-- Opening Marker --

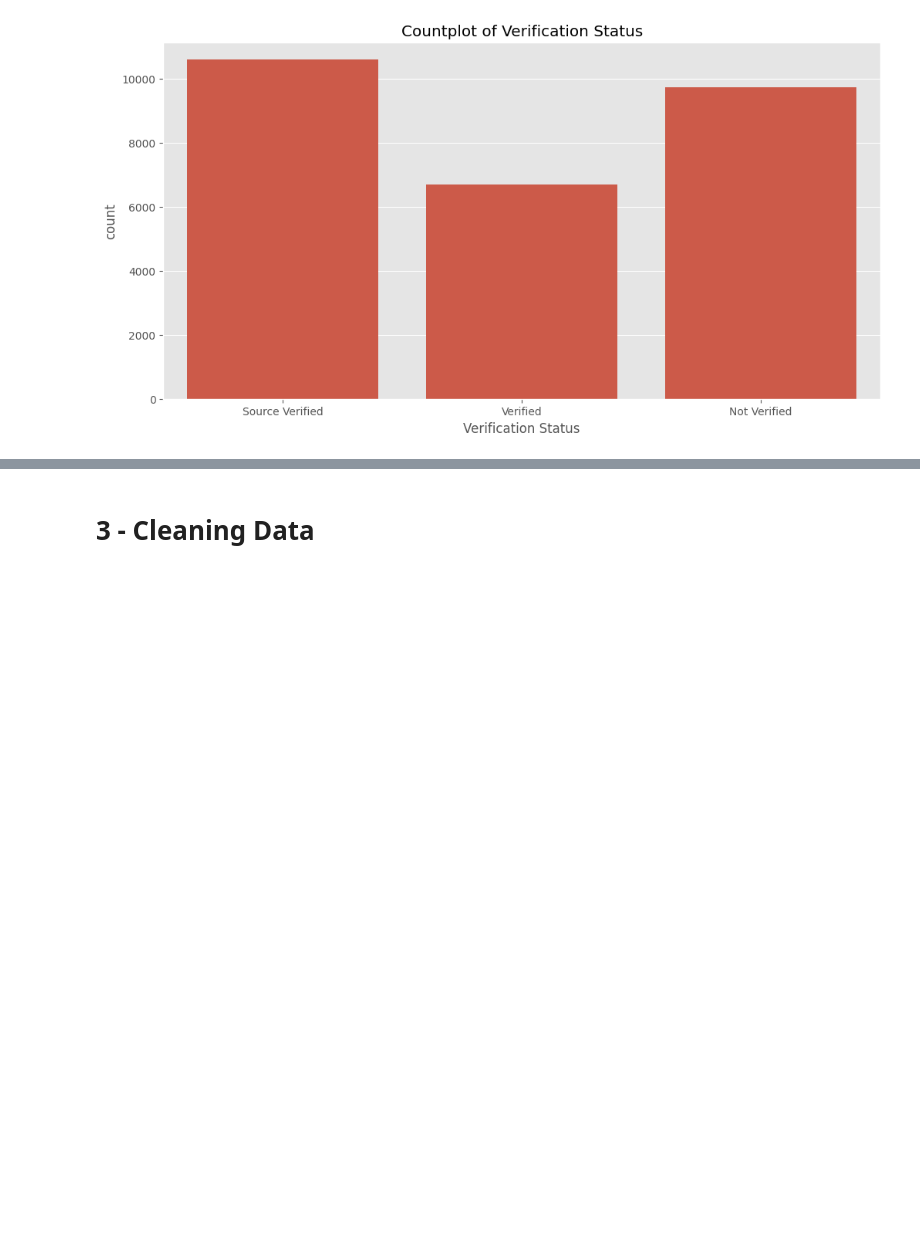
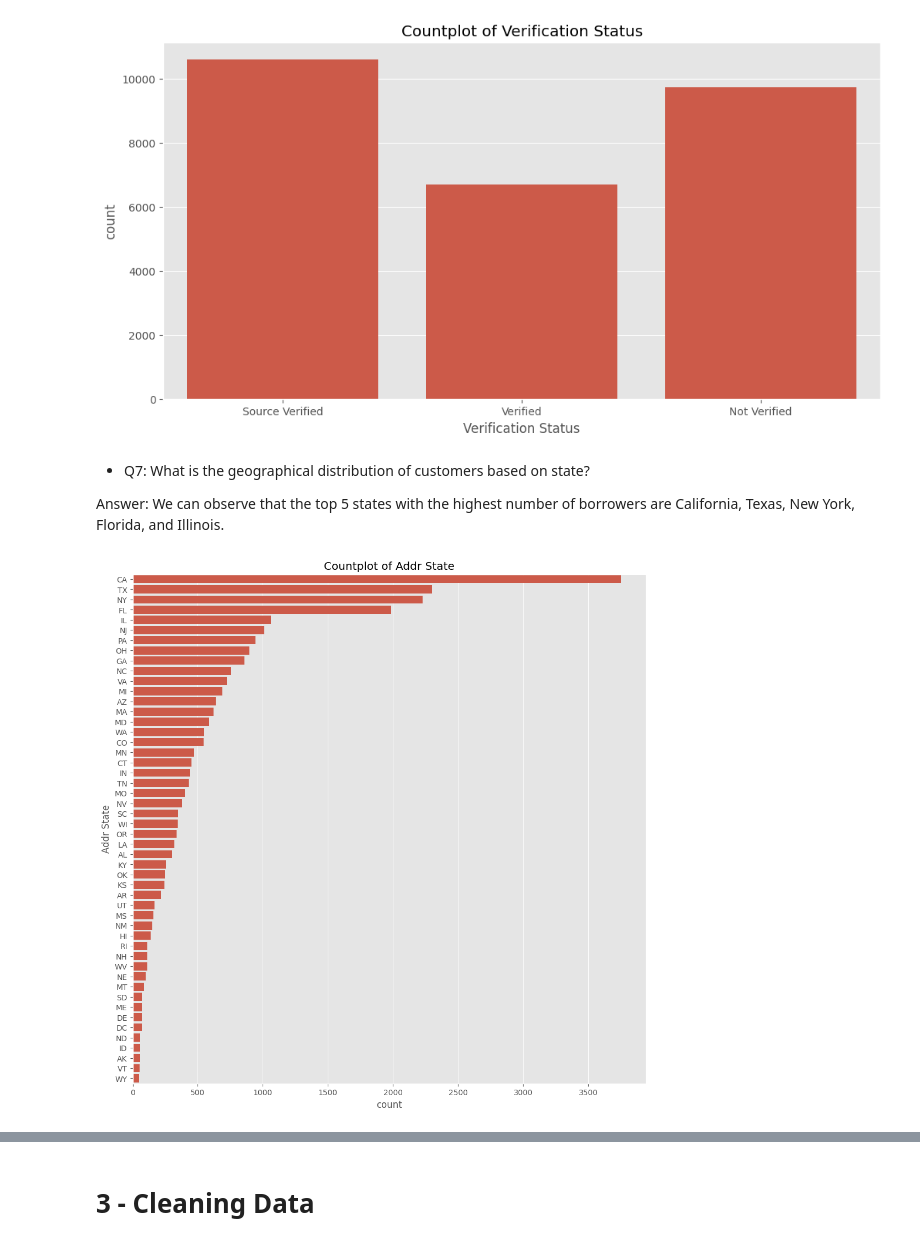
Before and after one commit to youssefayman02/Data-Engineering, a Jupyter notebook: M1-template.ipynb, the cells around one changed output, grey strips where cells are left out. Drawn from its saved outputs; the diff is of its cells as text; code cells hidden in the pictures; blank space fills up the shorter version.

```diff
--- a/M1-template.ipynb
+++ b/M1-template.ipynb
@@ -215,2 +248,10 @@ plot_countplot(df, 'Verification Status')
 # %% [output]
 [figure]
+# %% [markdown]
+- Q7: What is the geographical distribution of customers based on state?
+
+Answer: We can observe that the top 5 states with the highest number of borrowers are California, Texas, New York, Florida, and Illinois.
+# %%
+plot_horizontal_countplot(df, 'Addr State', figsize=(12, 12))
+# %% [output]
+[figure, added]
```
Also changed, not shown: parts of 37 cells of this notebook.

-- Closing Marker --
-- Opening Marker --

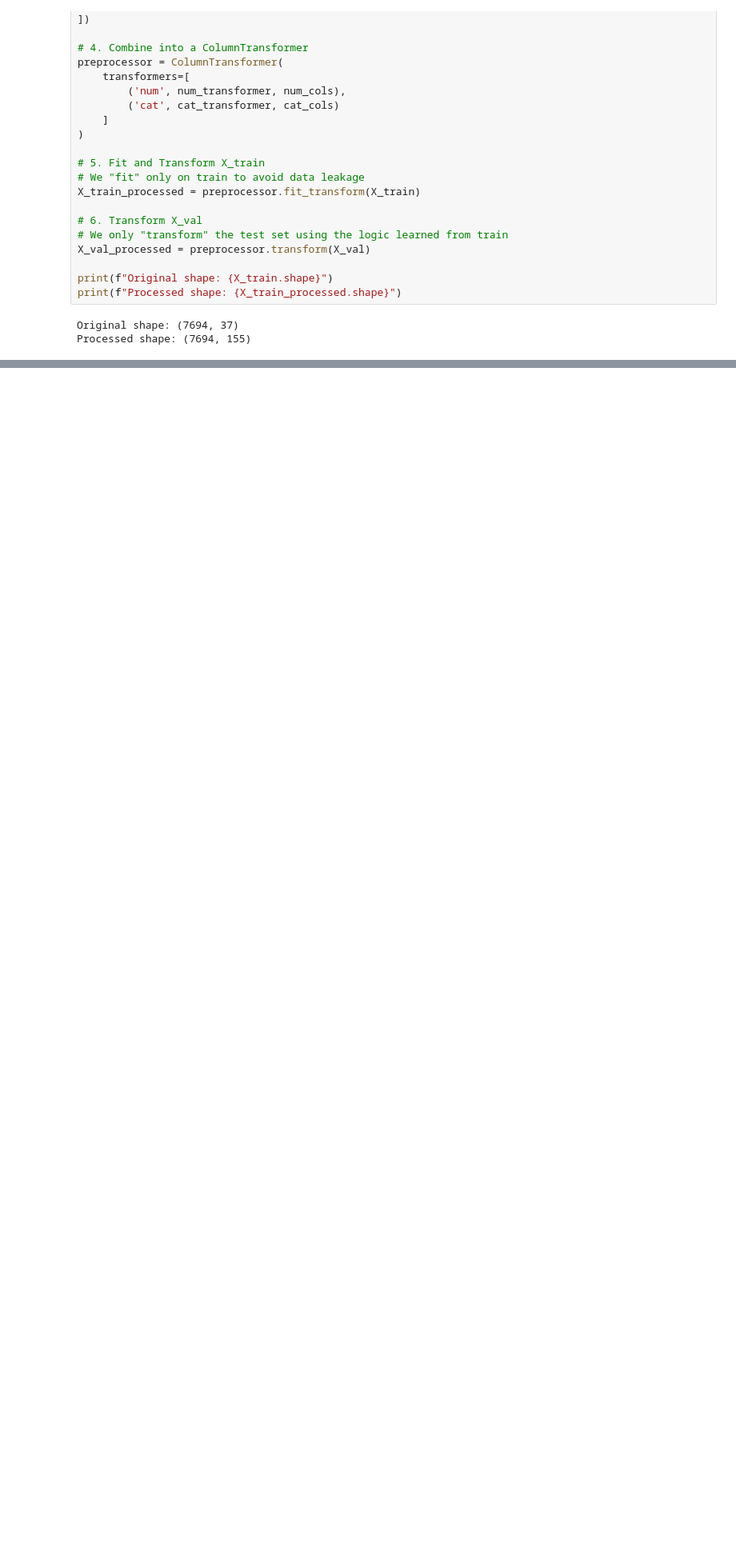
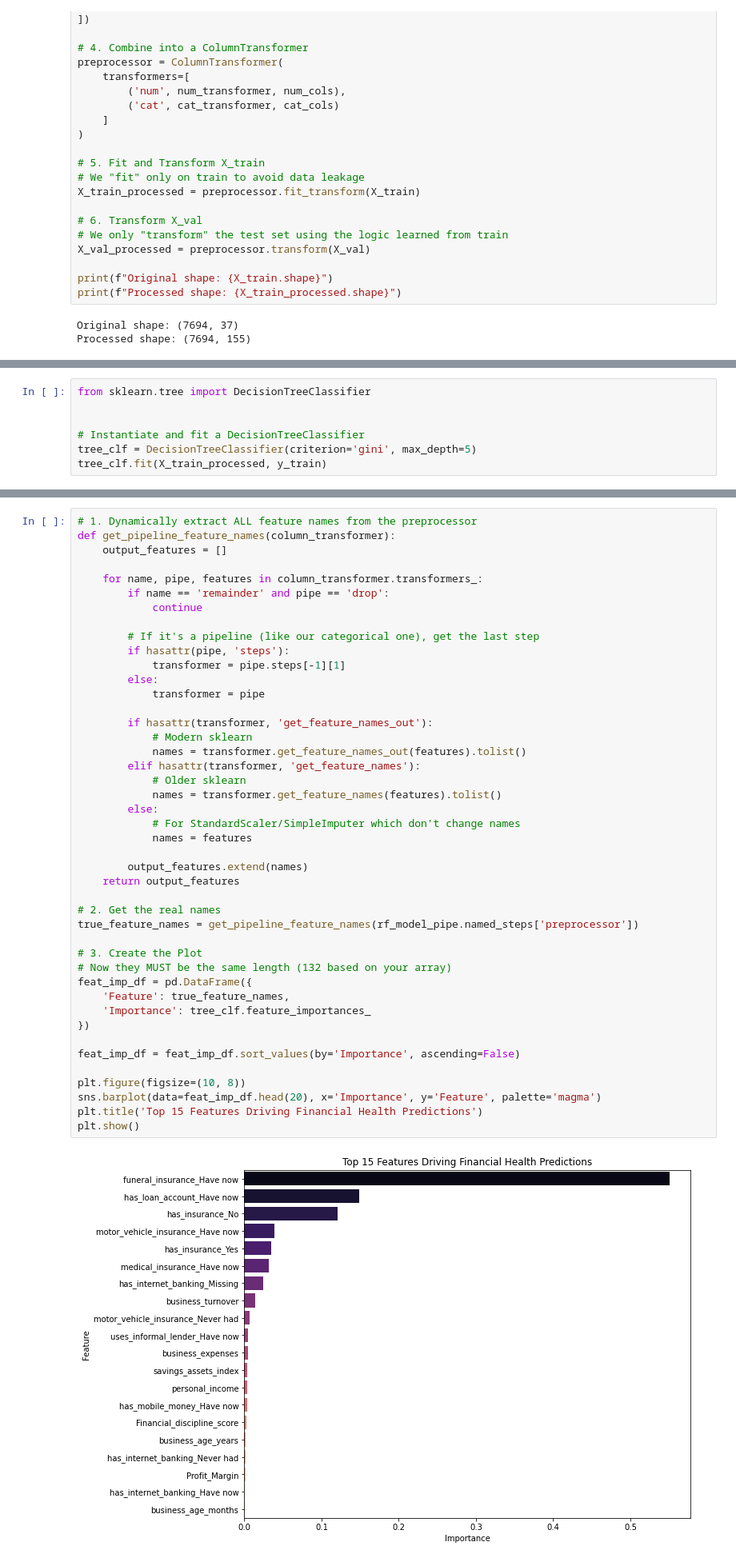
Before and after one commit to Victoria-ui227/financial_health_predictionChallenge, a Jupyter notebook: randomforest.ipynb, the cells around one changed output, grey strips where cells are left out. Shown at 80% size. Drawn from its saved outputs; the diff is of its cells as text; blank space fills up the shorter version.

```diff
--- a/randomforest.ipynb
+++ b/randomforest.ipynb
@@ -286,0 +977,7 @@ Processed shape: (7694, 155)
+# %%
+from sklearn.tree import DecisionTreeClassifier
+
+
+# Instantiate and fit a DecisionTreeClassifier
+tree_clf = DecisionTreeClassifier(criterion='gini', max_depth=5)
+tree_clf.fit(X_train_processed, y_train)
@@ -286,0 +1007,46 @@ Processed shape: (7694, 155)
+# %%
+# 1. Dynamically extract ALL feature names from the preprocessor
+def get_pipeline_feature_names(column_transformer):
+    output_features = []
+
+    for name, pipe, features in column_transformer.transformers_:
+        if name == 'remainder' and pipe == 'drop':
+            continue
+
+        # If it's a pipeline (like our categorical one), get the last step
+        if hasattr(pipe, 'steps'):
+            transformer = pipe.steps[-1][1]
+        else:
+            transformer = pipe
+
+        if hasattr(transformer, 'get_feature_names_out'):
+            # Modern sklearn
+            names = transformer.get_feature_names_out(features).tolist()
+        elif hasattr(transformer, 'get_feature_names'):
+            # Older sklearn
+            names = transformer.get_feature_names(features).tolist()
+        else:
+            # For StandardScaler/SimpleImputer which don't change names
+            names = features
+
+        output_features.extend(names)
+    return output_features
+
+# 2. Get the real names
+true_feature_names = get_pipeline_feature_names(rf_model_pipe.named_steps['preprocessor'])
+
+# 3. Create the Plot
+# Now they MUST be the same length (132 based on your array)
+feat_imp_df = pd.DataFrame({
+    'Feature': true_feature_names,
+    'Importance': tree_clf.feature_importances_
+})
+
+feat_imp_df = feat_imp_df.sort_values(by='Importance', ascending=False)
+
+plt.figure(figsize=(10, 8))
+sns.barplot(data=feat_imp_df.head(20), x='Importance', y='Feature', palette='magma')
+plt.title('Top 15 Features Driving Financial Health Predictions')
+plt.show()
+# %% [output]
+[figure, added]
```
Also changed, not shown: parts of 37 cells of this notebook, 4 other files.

-- Closing Marker --
-- Opening Marker --

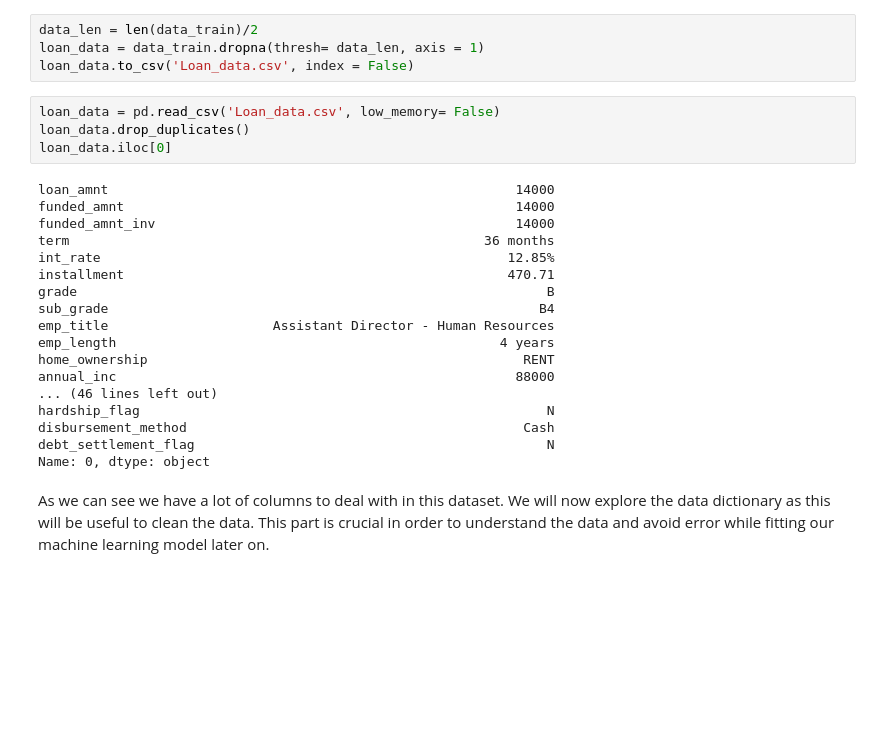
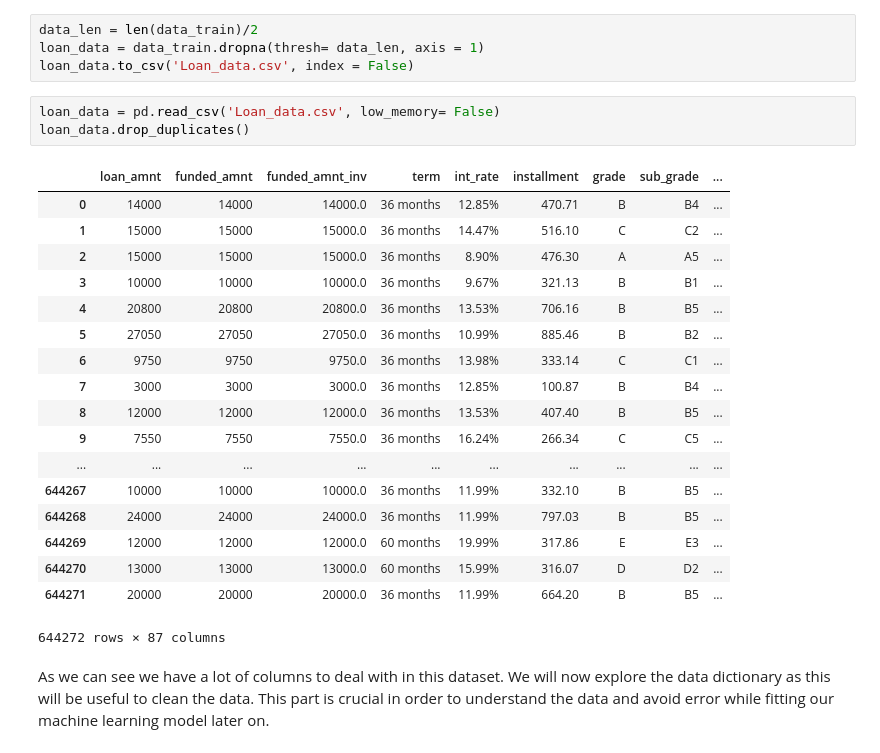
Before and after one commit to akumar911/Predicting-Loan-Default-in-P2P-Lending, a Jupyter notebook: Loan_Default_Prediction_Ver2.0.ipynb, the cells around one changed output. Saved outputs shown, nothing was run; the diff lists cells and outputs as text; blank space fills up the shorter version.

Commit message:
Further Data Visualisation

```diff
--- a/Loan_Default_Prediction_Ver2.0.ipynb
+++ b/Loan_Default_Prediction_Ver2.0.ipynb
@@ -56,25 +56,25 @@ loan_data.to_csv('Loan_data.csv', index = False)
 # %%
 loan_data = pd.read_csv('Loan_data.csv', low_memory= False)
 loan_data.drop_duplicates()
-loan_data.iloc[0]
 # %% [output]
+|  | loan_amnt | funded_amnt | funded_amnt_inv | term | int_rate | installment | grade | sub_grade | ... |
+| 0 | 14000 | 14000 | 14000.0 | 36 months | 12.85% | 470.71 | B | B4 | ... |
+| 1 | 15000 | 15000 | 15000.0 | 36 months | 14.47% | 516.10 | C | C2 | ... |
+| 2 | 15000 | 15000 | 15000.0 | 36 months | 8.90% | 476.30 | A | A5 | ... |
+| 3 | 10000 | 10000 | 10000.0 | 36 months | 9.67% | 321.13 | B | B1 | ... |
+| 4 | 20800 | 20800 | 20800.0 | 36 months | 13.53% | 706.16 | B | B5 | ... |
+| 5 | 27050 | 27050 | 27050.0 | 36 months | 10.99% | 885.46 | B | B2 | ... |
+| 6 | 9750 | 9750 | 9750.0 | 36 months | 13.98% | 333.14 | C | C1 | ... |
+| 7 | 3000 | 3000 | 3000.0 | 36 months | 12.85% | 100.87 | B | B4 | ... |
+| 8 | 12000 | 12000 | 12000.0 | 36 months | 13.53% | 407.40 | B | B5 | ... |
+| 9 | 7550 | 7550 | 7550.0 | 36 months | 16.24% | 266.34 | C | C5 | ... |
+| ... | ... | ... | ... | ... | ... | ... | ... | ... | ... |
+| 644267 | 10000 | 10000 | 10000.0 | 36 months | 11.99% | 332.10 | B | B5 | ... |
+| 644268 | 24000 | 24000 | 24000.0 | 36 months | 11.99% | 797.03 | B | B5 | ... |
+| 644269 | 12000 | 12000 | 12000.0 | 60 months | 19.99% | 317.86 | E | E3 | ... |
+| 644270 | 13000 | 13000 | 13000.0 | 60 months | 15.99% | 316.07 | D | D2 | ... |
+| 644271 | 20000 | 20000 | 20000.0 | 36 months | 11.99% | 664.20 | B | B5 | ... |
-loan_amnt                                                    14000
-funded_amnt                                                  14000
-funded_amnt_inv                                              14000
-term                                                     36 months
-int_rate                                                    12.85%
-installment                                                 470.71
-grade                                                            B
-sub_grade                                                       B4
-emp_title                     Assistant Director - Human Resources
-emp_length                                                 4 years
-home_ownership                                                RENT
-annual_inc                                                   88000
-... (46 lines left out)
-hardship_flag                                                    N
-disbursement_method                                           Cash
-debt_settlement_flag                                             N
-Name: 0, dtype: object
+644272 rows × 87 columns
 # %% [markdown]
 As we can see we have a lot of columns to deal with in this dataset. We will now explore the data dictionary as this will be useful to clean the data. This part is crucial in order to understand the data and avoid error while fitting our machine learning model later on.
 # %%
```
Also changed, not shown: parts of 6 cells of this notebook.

-- Closing Marker --

WHAT TO DO >> Each line above that contains the string "False" should be copied.

SOLUTION >>
+feat_imp_df = feat_imp_df.sort_values(by='Importance', ascending=False)
@@ -56,25 +56,25 @@ loan_data.to_csv('Loan_data.csv', index = False)
 loan_data = pd.read_csv('Loan_data.csv', low_memory= False)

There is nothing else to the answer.